[Your instructions]
Please give again every entry exactly as it appears, setting aside the pictures.

[The input Boundary: Start]

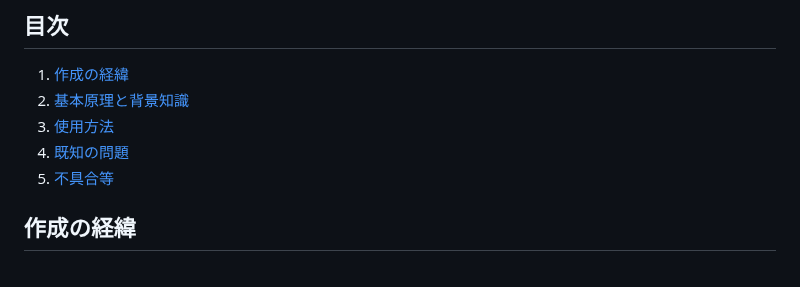
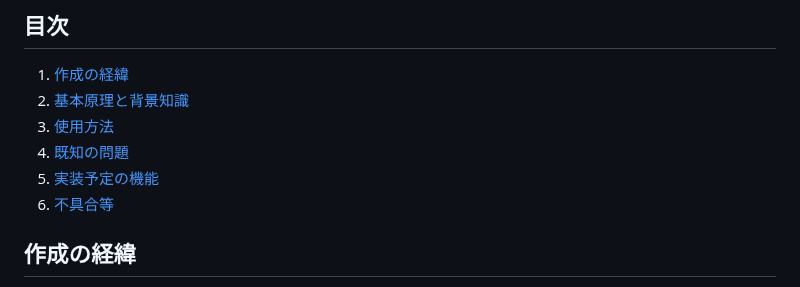
Before and after one commit to Hiru-ge/Co-fitting-static, a Markdown page: README.md, the part around the change. GitHub-like rendering.

Commit message:
[update] READMEの目次にも「実装予定の機能」の項目を追加

```diff
--- a/README.md
+++ b/README.md
@@ -17,7 +17,8 @@
 2. [基本原理と背景知識](#基本原理と背景知識)
 3. [使用方法](#使用方法)
 4. [既知の問題](#既知の問題)
-5. [不具合等](#不具合等)
+5. [実装予定の機能](#実装予定の機能)
+6. [不具合等](#不具合等)
 
 ## 作成の経緯
 
```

[The input Boundary: End]

[Answer box]
Before and after one commit to Hiru-ge/Co-fitting-static, a Markdown page: README.md, the part around the change. GitHub-like rendering.

Commit message:
[update] READMEの目次にも「実装予定の機能」の項目を追加

```diff
--- a/README.md
+++ b/README.md
@@ -17,7 +17,8 @@
 2. [基本原理と背景知識](#基本原理と背景知識)
 3. [使用方法](#使用方法)
 4. [既知の問題](#既知の問題)
-5. [不具合等](#不具合等)
+5. [実装予定の機能](#実装予定の機能)
+6. [不具合等](#不具合等)
 
 ## 作成の経緯
 
```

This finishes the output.